The journey culminates in an epic scramble up the “Great Wall of Vietnam,” an 80-meter-tall rock wall that requires a combination of fumbling and cordage and ladder climbing.
“This is not your typical stroll. There are numerous river crossings, beautiful jungles, mountain ranges, and cliffs all around, and plenty of wildlife… including pervasive birds and monkeys “Limbert says “Many people regard the scenery as breathtaking as the cave itself.”
Hang Va and Nuoc Nut
On the first day, you’ll walk two kilometers to Nuoc Nut cave, which contains an incredible underwater river.
A 100-meter swim through the river passage leads to the entrance to Hang Va cave, where visitors can spend the night.
While the cave expedition is more accessible than Son Doong, it is still a journey with plenty of possibilities to hike through dense jungle foliage, climb over rocks, traverse subterranean rivers, and admire surreal stalagmite and rock formations.
Hang Va, in particular, is famous for its incredible stalagmite field.
“It has over 100 rare calcite layers of rock known as tower cones,” Limbert says. “They’re largely submerged termite mounds — and they’re extremely rare!”
Tu Lan Cave System
“A lot of people who come for the movie, but they find the scenery to be even more beautiful than they imagined,” Limbert says.
“Because all of the campsites are near lakes or waterfalls, it’s ideal for swimming in the summer. On our Tu Lan tours, you enter one cave, exit into another part of the jungle, and then enter another cave.”
One of the most popular excursions within Tu Lan is a two-day tour through Hang Tien (or the Cave of Fairies), which is named after enchanting rock formations that resemble terraced rice paddies and magical swirling patterns that appear on the limestone walls.

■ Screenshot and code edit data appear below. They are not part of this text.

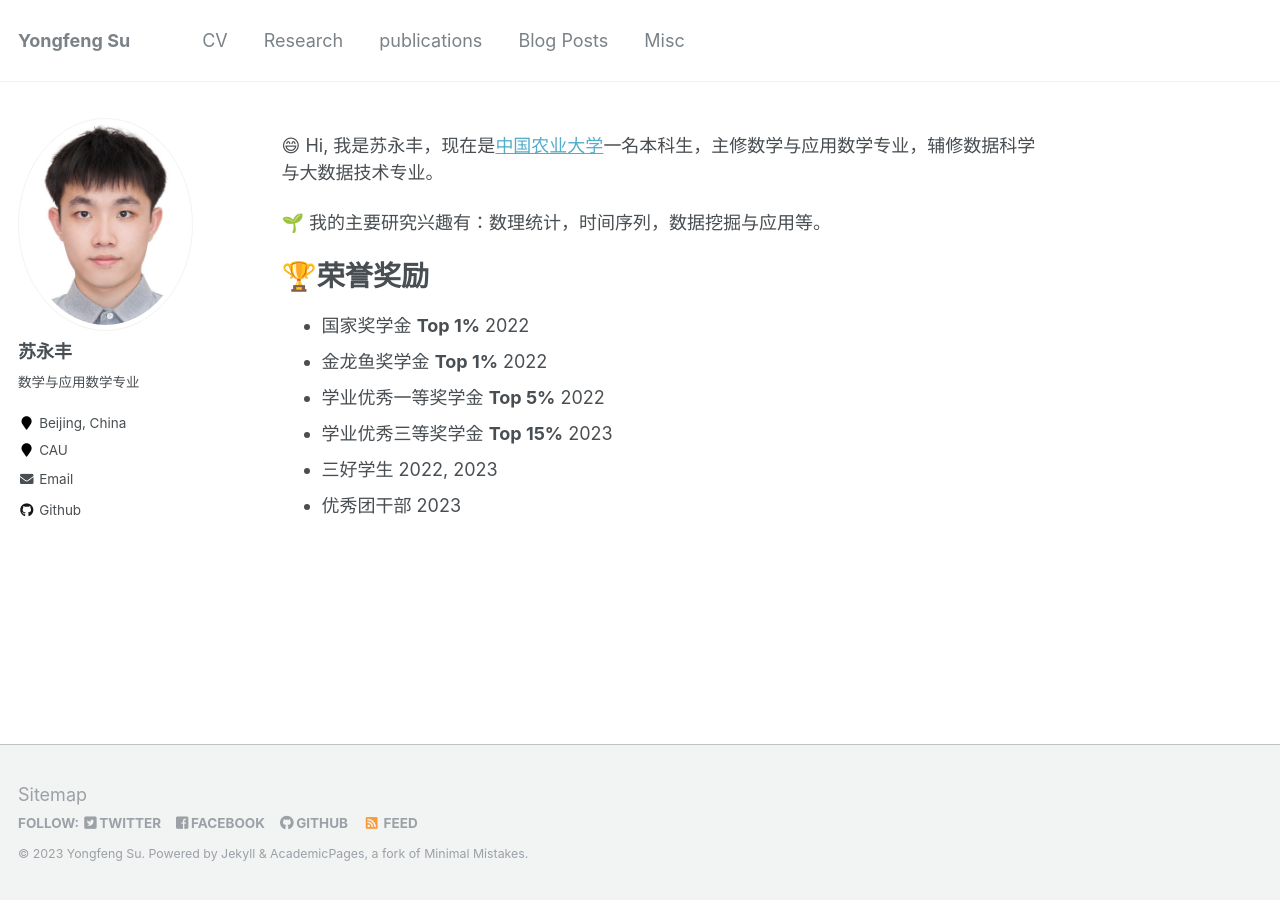
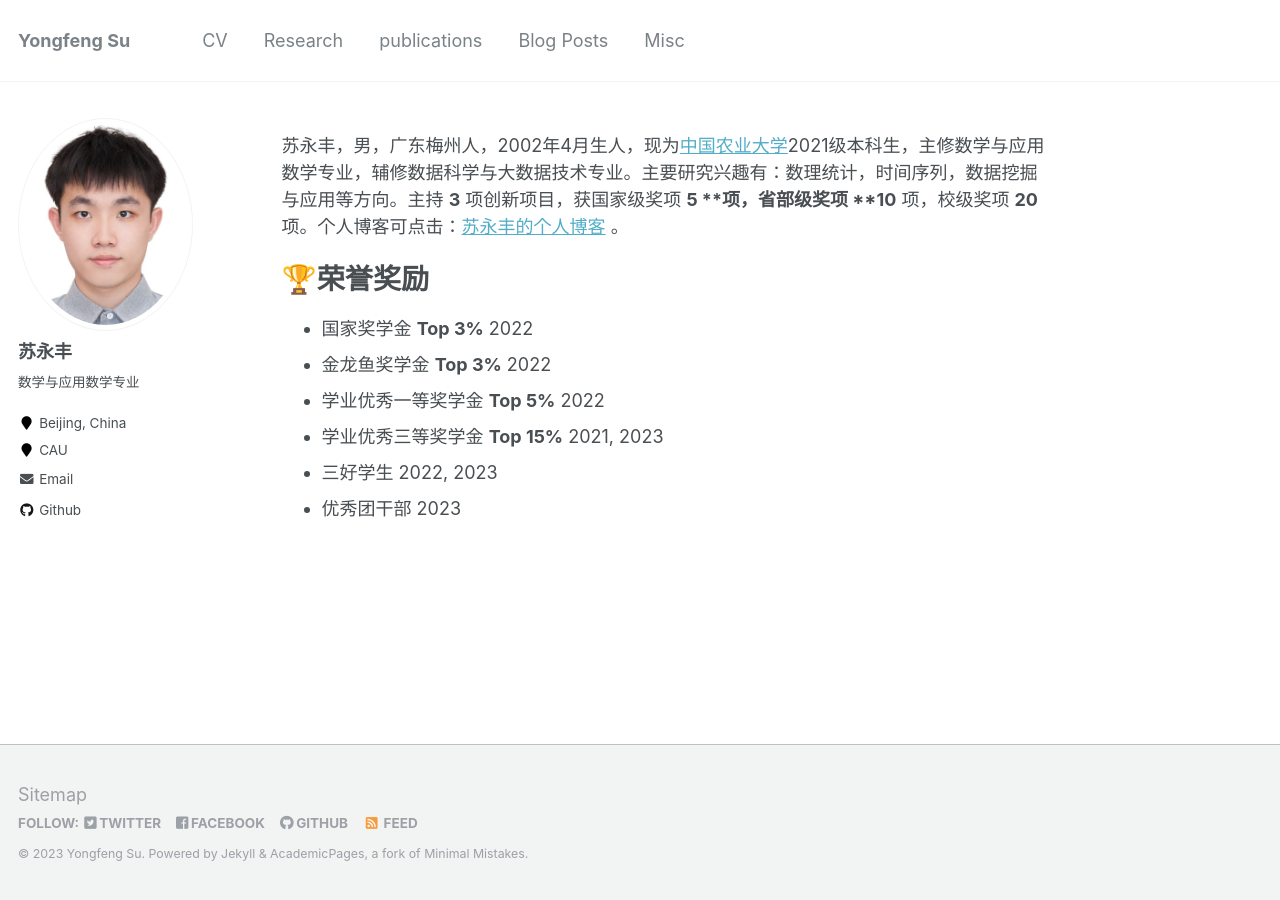
Before and after one commit to CreatBySu/CreatBySu.github.io, a Jekyll site: the page built from _pages/about.md, in a window 1280 px wide. Built offline with Jekyll 4.4.1, drawn with Linux system fonts in a browser that asks for light colours.

Commit message:
Add files via upload

```diff
--- a/_pages/about.md
+++ b/_pages/about.md
@@ -8,14 +8,12 @@ redirect_from:
   - /about.html
 ---
 
- 😄 Hi, 我是苏永丰，现在是[中国农业大学](https://www.cau.edu.cn/)一名本科生，主修数学与应用数学专业，辅修数据科学与大数据技术专业。
-
-🌱 我的主要研究兴趣有：数理统计，时间序列，数据挖掘与应用等。
+苏永丰，男，广东梅州人，2002年4月生人，现为[中国农业大学](https://www.cau.edu.cn/)2021级本科生，主修数学与应用数学专业，辅修数据科学与大数据技术专业。主要研究兴趣有：数理统计，时间序列，数据挖掘与应用等方向。主持 **3** 项创新项目，获国家级奖项 **5 **项，省部级奖项 **10** 项，校级奖项 **20** 项。个人博客可点击：[苏永丰的个人博客](https://yongfengsu.notion.site/33254bc8a198441d87d17d1df55b027c?v=47fea8b021dd4888bc9d2bf7a35efeda&pvs=4) 。
 
 # 🏆荣誉奖励
-* 国家奖学金    **Top 1%**     2022
-* 金龙鱼奖学金   **Top 1%**     2022
+* 国家奖学金    **Top 3%**     2022
+* 金龙鱼奖学金   **Top 3%**     2022
 * 学业优秀一等奖学金  **Top 5%**    2022
-* 学业优秀三等奖学金   **Top 15%**    2023
-* 三好学生    2022, 2023
-* 优秀团干部    2023
+* 学业优秀三等奖学金   **Top 15%**   2021, 2023
+* 三好学生  2022, 2023
+* 优秀团干部  2023
```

The tour takes visitors on a jungle trek through two caves (Hang Tien 1 and Hang Tien 2) before entering the massive, dry caves, which are 5.5 kilometers long and 100 meters tall at their peak.
Paradise Cave is another highlight of Phong Nha Ke Bang National Park (also known as Thien Duong Cave).
In 2005, a local discovered the entrance, which was just a hole in a rock hidden behind dense foliage.
The British Cave Research Association soon after wanted to explore the cave’s living spaces and made a comment on its grandiosity and elegance, later opening it to visitors.
It has become one of Vietnam’s most popular tourist attractions, thanks to the otherworldly stalactites and sculptural columns that cascade from the cavern ceiling like waterfalls.
The size doesn’t hurt either: at more than 31 kilometers in length, the limestone cavern is large enough to house a jumbo jet.
There are two ways for visitors to experience it: a one-kilometer walk through a network of lighted wooden stairs or a nighttime expedition that contains a seven-kilometer hike.
“What I like about caves in Vietnam tourism is that each one has its own personality,” Nguyen says.
“The journey is an important aspect of the experience. It’s sometimes more about how you get to the caves that makes it truly unique — perhaps you walk, hike, swim, or boat there. It enhances the experience.”
This is especially true of Tam Coc, which means “three caves” in Trang An. This trio of caves – Hang Ca, Hang Hai, and Hang Ba – can all be reached by rowboat from Van Lam village.
Hang Ca Cave is the longest of the three caves, measuring more than 120 meters in length, while Hang Ba is the shortest, measuring only 45 meters.
“It’s very pleasant and easy to reach because you just take a boat through the caves,” Nguyen says.
“The best time to visit is from March to May, when the farmers are growing rice in the field — it’s a lovely sight, just a sea of brilliant green and yellow.”
Sung Sot, also known as Surprise Cave, is the most well-known. The cave was discovered by French explorers in 1901 on Bo Hon Island in Halong Bay.
The cave is 10,000 square meters in size and has an amazing variety of stalactites, many of which change the form of flora and fauna.
“Often these boat rides are including Sung Sot on the itinerary, halting by the entry and allowing you off for a couple of hours to start exploring.”